● **Problem requirements**
The entire listing below should be output exactly as it stands.

»»

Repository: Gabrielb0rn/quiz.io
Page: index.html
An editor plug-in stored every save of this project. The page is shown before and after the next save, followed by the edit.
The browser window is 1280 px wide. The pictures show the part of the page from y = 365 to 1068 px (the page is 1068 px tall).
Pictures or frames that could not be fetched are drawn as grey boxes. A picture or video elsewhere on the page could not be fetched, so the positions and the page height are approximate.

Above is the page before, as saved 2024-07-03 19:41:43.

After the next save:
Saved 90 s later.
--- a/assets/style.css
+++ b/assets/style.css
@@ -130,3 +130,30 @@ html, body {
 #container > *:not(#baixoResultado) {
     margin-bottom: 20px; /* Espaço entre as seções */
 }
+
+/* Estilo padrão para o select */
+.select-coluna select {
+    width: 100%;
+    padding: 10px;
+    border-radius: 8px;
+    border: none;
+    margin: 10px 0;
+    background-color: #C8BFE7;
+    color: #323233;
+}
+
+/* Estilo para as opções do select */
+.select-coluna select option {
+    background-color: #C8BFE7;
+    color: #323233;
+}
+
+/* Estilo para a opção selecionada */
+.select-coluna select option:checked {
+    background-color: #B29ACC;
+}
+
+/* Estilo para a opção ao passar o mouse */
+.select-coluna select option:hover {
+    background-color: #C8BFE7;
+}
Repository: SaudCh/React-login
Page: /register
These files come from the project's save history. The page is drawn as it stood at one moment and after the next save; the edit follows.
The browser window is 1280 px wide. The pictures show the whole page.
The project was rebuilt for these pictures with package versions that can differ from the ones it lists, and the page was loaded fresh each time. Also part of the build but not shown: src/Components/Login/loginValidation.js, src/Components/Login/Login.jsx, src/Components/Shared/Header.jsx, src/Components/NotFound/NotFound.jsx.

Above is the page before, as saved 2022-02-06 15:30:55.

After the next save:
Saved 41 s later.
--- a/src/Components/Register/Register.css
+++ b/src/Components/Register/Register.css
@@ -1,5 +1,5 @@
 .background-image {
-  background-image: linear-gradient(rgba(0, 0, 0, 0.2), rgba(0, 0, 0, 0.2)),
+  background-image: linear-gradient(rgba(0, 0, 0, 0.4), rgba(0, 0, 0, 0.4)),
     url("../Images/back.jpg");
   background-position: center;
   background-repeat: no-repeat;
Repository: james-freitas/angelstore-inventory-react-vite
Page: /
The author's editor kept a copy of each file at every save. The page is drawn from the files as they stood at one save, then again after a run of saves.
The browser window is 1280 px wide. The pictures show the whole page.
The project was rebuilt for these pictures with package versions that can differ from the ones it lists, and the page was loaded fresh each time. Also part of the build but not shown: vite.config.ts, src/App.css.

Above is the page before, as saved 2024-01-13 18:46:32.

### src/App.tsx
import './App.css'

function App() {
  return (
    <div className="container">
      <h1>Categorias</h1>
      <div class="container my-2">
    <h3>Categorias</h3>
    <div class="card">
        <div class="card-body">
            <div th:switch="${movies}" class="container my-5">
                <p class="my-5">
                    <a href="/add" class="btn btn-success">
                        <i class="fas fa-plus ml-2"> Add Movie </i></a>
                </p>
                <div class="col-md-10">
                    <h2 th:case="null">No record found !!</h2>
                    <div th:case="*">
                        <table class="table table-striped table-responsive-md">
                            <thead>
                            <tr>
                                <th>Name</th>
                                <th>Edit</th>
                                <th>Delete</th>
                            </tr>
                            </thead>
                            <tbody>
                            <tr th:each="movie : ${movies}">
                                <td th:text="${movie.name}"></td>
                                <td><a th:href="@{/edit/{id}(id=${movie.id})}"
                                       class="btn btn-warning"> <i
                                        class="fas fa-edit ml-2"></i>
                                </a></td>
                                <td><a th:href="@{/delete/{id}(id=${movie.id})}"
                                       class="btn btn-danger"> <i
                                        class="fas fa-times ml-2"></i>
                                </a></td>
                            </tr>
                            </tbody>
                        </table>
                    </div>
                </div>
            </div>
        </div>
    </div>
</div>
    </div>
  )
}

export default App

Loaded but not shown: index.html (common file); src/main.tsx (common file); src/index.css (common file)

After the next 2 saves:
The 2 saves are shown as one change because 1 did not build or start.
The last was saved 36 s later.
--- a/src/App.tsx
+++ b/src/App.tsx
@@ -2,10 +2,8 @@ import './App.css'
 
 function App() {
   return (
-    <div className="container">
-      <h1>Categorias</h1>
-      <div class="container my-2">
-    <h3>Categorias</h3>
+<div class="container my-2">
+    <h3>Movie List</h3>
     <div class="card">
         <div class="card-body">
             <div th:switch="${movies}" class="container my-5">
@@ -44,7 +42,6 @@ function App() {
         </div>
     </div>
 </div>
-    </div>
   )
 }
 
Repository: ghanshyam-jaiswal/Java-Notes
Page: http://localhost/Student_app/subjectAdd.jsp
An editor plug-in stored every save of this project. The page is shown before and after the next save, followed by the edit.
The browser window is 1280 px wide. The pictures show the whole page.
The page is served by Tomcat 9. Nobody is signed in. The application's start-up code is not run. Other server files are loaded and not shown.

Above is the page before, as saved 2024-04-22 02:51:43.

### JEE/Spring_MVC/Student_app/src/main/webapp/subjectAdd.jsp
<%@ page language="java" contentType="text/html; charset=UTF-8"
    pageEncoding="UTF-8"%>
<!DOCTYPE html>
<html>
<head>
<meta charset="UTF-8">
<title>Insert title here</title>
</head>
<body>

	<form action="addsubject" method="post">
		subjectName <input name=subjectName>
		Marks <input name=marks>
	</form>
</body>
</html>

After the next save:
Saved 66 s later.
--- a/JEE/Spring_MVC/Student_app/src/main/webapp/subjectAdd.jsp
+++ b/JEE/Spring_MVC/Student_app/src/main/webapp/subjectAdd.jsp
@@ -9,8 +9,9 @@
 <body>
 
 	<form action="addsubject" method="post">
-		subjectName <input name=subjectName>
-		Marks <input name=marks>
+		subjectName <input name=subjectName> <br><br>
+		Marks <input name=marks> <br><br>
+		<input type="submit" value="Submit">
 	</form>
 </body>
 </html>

««

● **Answer to this exercise**
Repository: Gabrielb0rn/quiz.io
Page: index.html
An editor plug-in stored every save of this project. The page is shown before and after the next save, followed by the edit.
The browser window is 1280 px wide. The pictures show the part of the page from y = 365 to 1068 px (the page is 1068 px tall).
Pictures or frames that could not be fetched are drawn as grey boxes. A picture or video elsewhere on the page could not be fetched, so the positions and the page height are approximate.

Above is the page before, as saved 2024-07-03 19:41:43.

After the next save:
Saved 90 s later.
--- a/assets/style.css
+++ b/assets/style.css
@@ -130,3 +130,30 @@ html, body {
 #container > *:not(#baixoResultado) {
     margin-bottom: 20px; /* Espaço entre as seções */
 }
+
+/* Estilo padrão para o select */
+.select-coluna select {
+    width: 100%;
+    padding: 10px;
+    border-radius: 8px;
+    border: none;
+    margin: 10px 0;
+    background-color: #C8BFE7;
+    color: #323233;
+}
+
+/* Estilo para as opções do select */
+.select-coluna select option {
+    background-color: #C8BFE7;
+    color: #323233;
+}
+
+/* Estilo para a opção selecionada */
+.select-coluna select option:checked {
+    background-color: #B29ACC;
+}
+
+/* Estilo para a opção ao passar o mouse */
+.select-coluna select option:hover {
+    background-color: #C8BFE7;
+}
Repository: SaudCh/React-login
Page: /register
These files come from the project's save history. The page is drawn as it stood at one moment and after the next save; the edit follows.
The browser window is 1280 px wide. The pictures show the whole page.
The project was rebuilt for these pictures with package versions that can differ from the ones it lists, and the page was loaded fresh each time. Also part of the build but not shown: src/Components/Login/loginValidation.js, src/Components/Login/Login.jsx, src/Components/Shared/Header.jsx, src/Components/NotFound/NotFound.jsx.

Above is the page before, as saved 2022-02-06 15:30:55.

After the next save:
Saved 41 s later.
--- a/src/Components/Register/Register.css
+++ b/src/Components/Register/Register.css
@@ -1,5 +1,5 @@
 .background-image {
-  background-image: linear-gradient(rgba(0, 0, 0, 0.2), rgba(0, 0, 0, 0.2)),
+  background-image: linear-gradient(rgba(0, 0, 0, 0.4), rgba(0, 0, 0, 0.4)),
     url("../Images/back.jpg");
   background-position: center;
   background-repeat: no-repeat;
Repository: james-freitas/angelstore-inventory-react-vite
Page: /
The author's editor kept a copy of each file at every save. The page is drawn from the files as they stood at one save, then again after a run of saves.
The browser window is 1280 px wide. The pictures show the whole page.
The project was rebuilt for these pictures with package versions that can differ from the ones it lists, and the page was loaded fresh each time. Also part of the build but not shown: vite.config.ts, src/App.css.

Above is the page before, as saved 2024-01-13 18:46:32.

### src/App.tsx
import './App.css'

function App() {
  return (
    <div className="container">
      <h1>Categorias</h1>
      <div class="container my-2">
    <h3>Categorias</h3>
    <div class="card">
        <div class="card-body">
            <div th:switch="${movies}" class="container my-5">
                <p class="my-5">
                    <a href="/add" class="btn btn-success">
                        <i class="fas fa-plus ml-2"> Add Movie </i></a>
                </p>
                <div class="col-md-10">
                    <h2 th:case="null">No record found !!</h2>
                    <div th:case="*">
                        <table class="table table-striped table-responsive-md">
                            <thead>
                            <tr>
                                <th>Name</th>
                                <th>Edit</th>
                                <th>Delete</th>
                            </tr>
                            </thead>
                            <tbody>
                            <tr th:each="movie : ${movies}">
                                <td th:text="${movie.name}"></td>
                                <td><a th:href="@{/edit/{id}(id=${movie.id})}"
                                       class="btn btn-warning"> <i
                                        class="fas fa-edit ml-2"></i>
                                </a></td>
                                <td><a th:href="@{/delete/{id}(id=${movie.id})}"
                                       class="btn btn-danger"> <i
                                        class="fas fa-times ml-2"></i>
                                </a></td>
                            </tr>
                            </tbody>
                        </table>
                    </div>
                </div>
            </div>
        </div>
    </div>
</div>
    </div>
  )
}

export default App

Loaded but not shown: index.html (common file); src/main.tsx (common file); src/index.css (common file)

After the next 2 saves:
The 2 saves are shown as one change because 1 did not build or start.
The last was saved 36 s later.
--- a/src/App.tsx
+++ b/src/App.tsx
@@ -2,10 +2,8 @@ import './App.css'
 
 function App() {
   return (
-    <div className="container">
-      <h1>Categorias</h1>
-      <div class="container my-2">
-    <h3>Categorias</h3>
+<div class="container my-2">
+    <h3>Movie List</h3>
     <div class="card">
         <div class="card-body">
             <div th:switch="${movies}" class="container my-5">
@@ -44,7 +42,6 @@ function App() {
         </div>
     </div>
 </div>
-    </div>
   )
 }
 
Repository: ghanshyam-jaiswal/Java-Notes
Page: http://localhost/Student_app/subjectAdd.jsp
An editor plug-in stored every save of this project. The page is shown before and after the next save, followed by the edit.
The browser window is 1280 px wide. The pictures show the whole page.
The page is served by Tomcat 9. Nobody is signed in. The application's start-up code is not run. Other server files are loaded and not shown.

Above is the page before, as saved 2024-04-22 02:51:43.

### JEE/Spring_MVC/Student_app/src/main/webapp/subjectAdd.jsp
<%@ page language="java" contentType="text/html; charset=UTF-8"
    pageEncoding="UTF-8"%>
<!DOCTYPE html>
<html>
<head>
<meta charset="UTF-8">
<title>Insert title here</title>
</head>
<body>

	<form action="addsubject" method="post">
		subjectName <input name=subjectName>
		Marks <input name=marks>
	</form>
</body>
</html>

After the next save:
Saved 66 s later.
--- a/JEE/Spring_MVC/Student_app/src/main/webapp/subjectAdd.jsp
+++ b/JEE/Spring_MVC/Student_app/src/main/webapp/subjectAdd.jsp
@@ -9,8 +9,9 @@
 <body>
 
 	<form action="addsubject" method="post">
-		subjectName <input name=subjectName>
-		Marks <input name=marks>
+		subjectName <input name=subjectName> <br><br>
+		Marks <input name=marks> <br><br>
+		<input type="submit" value="Submit">
 	</form>
 </body>
 </html>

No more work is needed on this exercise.